In the entries below, every line with the string "focal" is to be reported.

Structured diff data
= = =

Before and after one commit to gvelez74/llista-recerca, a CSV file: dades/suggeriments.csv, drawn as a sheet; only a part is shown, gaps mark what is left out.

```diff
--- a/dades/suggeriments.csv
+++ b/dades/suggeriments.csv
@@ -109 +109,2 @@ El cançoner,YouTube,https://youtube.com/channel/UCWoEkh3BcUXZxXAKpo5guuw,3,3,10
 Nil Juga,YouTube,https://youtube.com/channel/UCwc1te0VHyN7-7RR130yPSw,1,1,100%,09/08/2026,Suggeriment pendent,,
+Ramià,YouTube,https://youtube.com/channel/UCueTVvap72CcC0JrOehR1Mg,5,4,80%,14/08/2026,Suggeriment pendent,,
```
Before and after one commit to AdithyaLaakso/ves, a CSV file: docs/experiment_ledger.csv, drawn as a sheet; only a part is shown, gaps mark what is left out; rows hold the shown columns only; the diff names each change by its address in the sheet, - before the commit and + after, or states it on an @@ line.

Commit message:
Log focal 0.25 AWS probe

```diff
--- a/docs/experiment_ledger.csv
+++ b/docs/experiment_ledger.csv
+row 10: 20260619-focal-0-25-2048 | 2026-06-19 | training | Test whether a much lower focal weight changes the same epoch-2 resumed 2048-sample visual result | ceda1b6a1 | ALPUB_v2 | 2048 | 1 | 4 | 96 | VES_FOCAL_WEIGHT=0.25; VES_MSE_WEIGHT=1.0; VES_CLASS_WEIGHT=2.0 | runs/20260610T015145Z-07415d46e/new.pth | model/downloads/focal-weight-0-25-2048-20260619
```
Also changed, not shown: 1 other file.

= = =

Reply to the exercise
Log focal 0.25 AWS probe
+row 10: 20260619-focal-0-25-2048 | 2026-06-19 | training | Test whether a much lower focal weight changes the same epoch-2 resumed 2048-sample visual result | ceda1b6a1 | ALPUB_v2 | 2048 | 1 | 4 | 96 | VES_FOCAL_WEIGHT=0.25; VES_MSE_WEIGHT=1.0; VES_CLASS_WEIGHT=2.0 | runs/20260610T015145Z-07415d46e/new.pth | model/downloads/focal-weight-0-25-2048-20260619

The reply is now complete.